An unspecified treatment was advertised in the Statesman by Ward’s Drug Store on State Street: "Several Cases in Salem. We Can Save You. WARD'S INFLUENZA TREATMENT. 50c BOTTLE WILL DO IT."
Pneumonia was a frequent complication of the Spanish flu, similar to what's happening with the new coronavirus. But in 1918, there were no antibiotics. Providing fluids and keeping patients warm were the primary treatment options.
Pneumonia jackets, which sometimes included rubber tubing that circulated hot water, were used to warm a person's chest. Camphor oil chest rubs and various types of throat spray also were used to treat patients.
Red Cross volunteers helped make supplies during the pandemic, including pneumonia jackets and face masks. A photo of a couple dozen Seattle police officers wearing masks made by the local Red Cross chapter is in the National Archives.
In Salem, there doesn't appear to have been a shortage of masks, a huge concern today inspiring community members who can sew to rush to the aid of local health providers.
The Statesman reported on Oct. 25, 1918 that three gauze masks were distributed to each of Willamette's army training corps students, with instructions to wear one when in contact with others, including in barracks and classrooms.
Outbreaks recur after ban lifted
The influenza spread was on the decline by the end of October, when it was reported Salem had 184 cases and 16 deaths, not including Chemawa and state institutions.
Officials believed the worst was over but made no effort open the town, noting the flu broke out a second time in larger cities that did so too soon.
Would-be voters in the upcoming election were encouraged to wear masks and not linger at polling stations to keep crowds to a minimum.
The annual football game between the University of Oregon and Oregon State — what we know today as the Civil War — was postponed.
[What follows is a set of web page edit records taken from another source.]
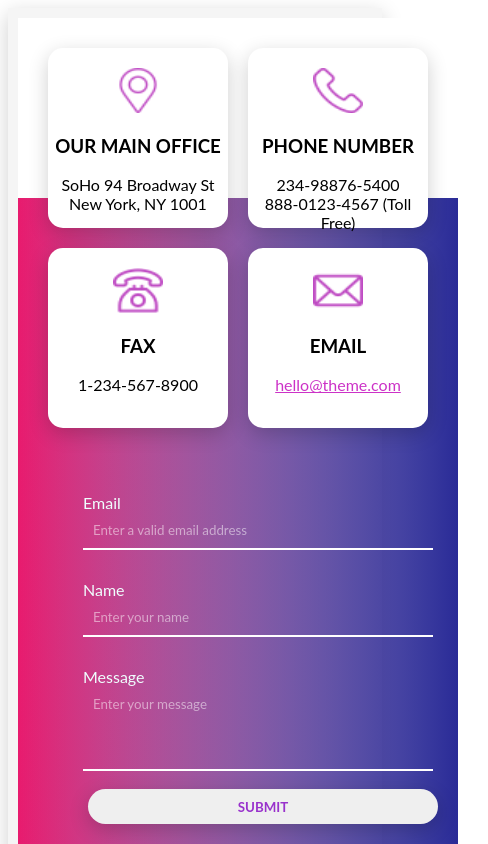
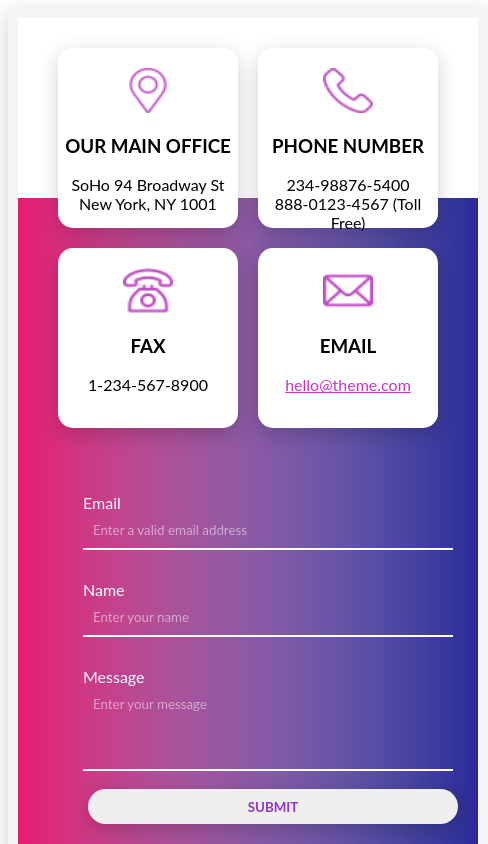
Before and after one commit to aywz01/GetInTouch, a plain HTML site: page index.html in a window 390 px wide. Shown: the top 844 px of the page, 488 px wide, since content can reach past the window. Drawn offline with Linux system fonts and the light colour scheme.

Commit message:
Responsive-done

```diff
--- a/style.css
+++ b/style.css
@@ -161,25 +161,25 @@ textarea{
 @media only screen and (max-width:1023px){
 
     .container{
-        width: 100%;
         grid-template-areas:
     'topsection topsection topsection topsection '
     'bottomsection bottomsection bottomsection bottomsection';
     grid-template-rows: 180px 1000px;
+    width: 100%;
 
     }
     .bottom-section{
-        width: 100%;
      grid-template-areas:
      'bottomsub1  bottomsub1 '
      'bottomsub2  bottomsub2 ';
      grid-template-rows: 500px 500px;
+     width: 100%;
     }
 
 
     .card{
-        width: 180px;
-        height: 180px;
+        width: 160px;
+        height: 220px;
         border-radius: 15px;
         text-align: center;
     }
@@ -190,14 +190,14 @@ textarea{
         height: 30px;
     }
 }
-@media only screen and (max-width:840px){
+@media only screen and (max-width:767px){
 
     .container{
         grid-template-areas:
         'topsection '
         'bottomsection ';
         grid-template-rows: 180px 1200px;
-        width: 100%;
+
     }
     .bottom-section{
      grid-template-areas:
@@ -227,3 +227,13 @@ textarea{
     }
 
 }
+
+@media only screen and (max-width:480px){
+    .container{
+        grid-template-areas:
+        'topsection '
+        'bottomsection ';
+    grid-template-rows: 180px 1200px;
+    width: 480px;
+    }
+}
```
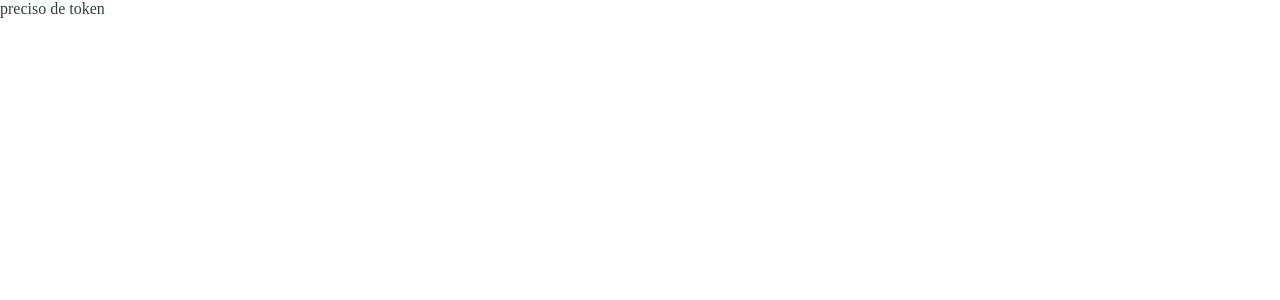
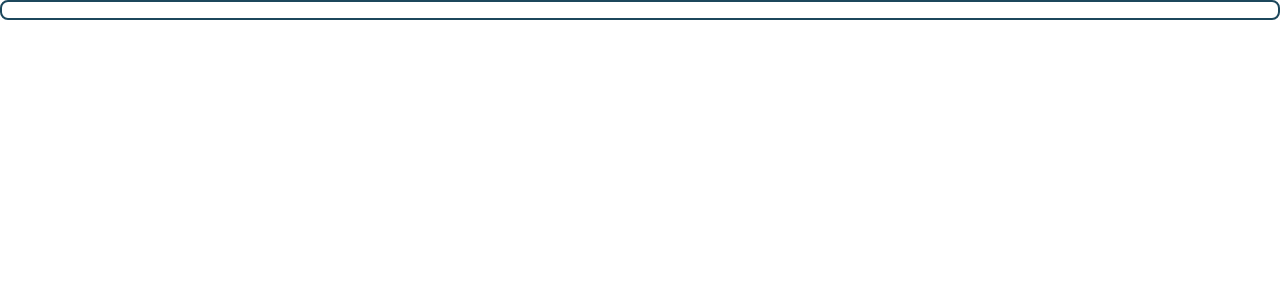
Before and after one commit to codeway-hacktudo/codeway-hacktudo-front, a React (Create React App) app: page / in a window 1280 px wide. Shown: the top 300 px of the page. Built offline with nearby package versions, Linux system fonts and the light colour scheme.

Commit message:
finish progress bar

```diff
--- a/package.json
+++ b/package.json
@@ -3,6 +3,7 @@
   "version": "0.1.0",
   "private": true,
   "dependencies": {
+    "@react-spring/web": "^9.3.0",
     "@testing-library/jest-dom": "^5.11.4",
     "@testing-library/react": "^11.1.0",
     "@testing-library/user-event": "^12.1.10",
@@ -14,6 +15,8 @@
     "react-dom": "^17.0.2",
     "react-router-dom": "^5.3.0",
     "react-scripts": "4.0.3",
+    "react-spring": "^9.3.0",
+    "react-use-measure": "^2.0.4",
     "styled-components": "^5.3.1",
     "typescript": "^4.1.2"
   },
--- /dev/null
+++ b/src/components/progress-bar/index.tsx
@@ -0,0 +1,34 @@
+import React, {useState} from 'react';
+// import useMeasure from 'react-use-measure';
+import {useSpring} from '@react-spring/web';
+import useMeasure from 'react-use-measure';
+import {ContainerProgressBar, Main, Content, ContentFill} from './styles';
+
+interface IProgressBarProps {
+  label?: string;
+  max?: number;
+  min?: number;
+  now?: number;
+}
+
+const ProgressBar: React.FC<IProgressBarProps> = ({
+  label,
+  max,
+  min,
+  now,
+}: IProgressBarProps) => {
+  const [open, toggle] = useState(false);
+  const [ref, {width}] = useMeasure();
+  const props = useSpring({width: open ? width : 0});
+
+  return (
+    <ContainerProgressBar>
+      <Main ref={ref} onClick={() => toggle(!open)}>
+        <ContentFill style={props} />
+        {/* <Content>{props.width.to((x) => x.toFixed(0))}</Content> */}
+      </Main>
+    </ContainerProgressBar>
+  );
+};
+
+export default ProgressBar;
--- /dev/null
+++ b/src/components/progress-bar/styles.ts
@@ -0,0 +1,43 @@
+import {animated} from '@react-spring/web';
+
+import styled from 'styled-components';
+
+export const ContainerProgressBar = styled.div`
+  display: flex;
+  align-items: center;
+  height: 100%;
+  justify-content: center;
+`;
+
+export const Main = styled.div`
+  position: relative;
+  width: 100%;
+  height: 20px;
+  cursor: pointer;
+  border-radius: 8px;
+  border: 2px solid #1c475c;
+  overflow: hidden;
+`;
+
+// alterar cor para o tema do white label
+
+export const Content = styled(animated.div)`
+  position: absolute;
+  top: 0;
+  left: 0;
+  width: 100%;
+  height: 100%;
+  display: flex;
+  align-items: center;
+  justify-content: center;
+  color: #272727;
+`;
+
+export const ContentFill = styled(animated.div)`
+  position: absolute;
+  top: 0;
+  left: 0;
+  width: 100%;
+  height: 100%;
+  background: #1c475c;
+`;
--- a/src/pages/Home/index.tsx
+++ b/src/pages/Home/index.tsx
@@ -1,7 +1,12 @@
 import React from 'react';
+import ProgressBar from '../../components/progress-bar';
 
 const Home: React.FC = () => {
-  return <div>preciso de token</div>;
+  return (
+    <div>
+      <ProgressBar />
+    </div>
+  );
 };
 
 export default Home;
```
Also changed, not shown: .eslintrc.json, 1 other file (tests, documents, lock files or other folders).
The month-long ban was lifted and schools reopened Nov. 11. Certain restrictions were maintained, although no details were reported.
The Statesman did report that the school board would look into ways to offset days lost, including reducing vacations (just one day for Thanksgiving and a week instead of two for Christmas) and abandoning standard tests. Many of us parents wonder what Salem-Keizer Public Schools and other local districts will do after a longer shutdown.
In Silverton, a quarantine was lifted on Nov. 23, with school officials considering lengthening school hours and holding classes on Saturdays. Less than two weeks later, the town was back under quarantine with more serious cases reported.
Recurrent outbreaks popped up in December and would continue through 1919.
In Salem, 50 homes were under quarantine on Dec. 29, and the mayor issued a proclamation banning public dances in advance of New Year’s Eve. Two days later, the number of quarantined homes spiked to 125.
A report from the city health department in early January confirmed there were 32 deaths by flu in 1918, more than any other disease that year.
This article was originally published by the Salem Statesman Journal, one of more than a dozen news organizations throughout the state sharing their coverage of the novel coronavirus outbreak to help inform Oregonians about this evolving health issue.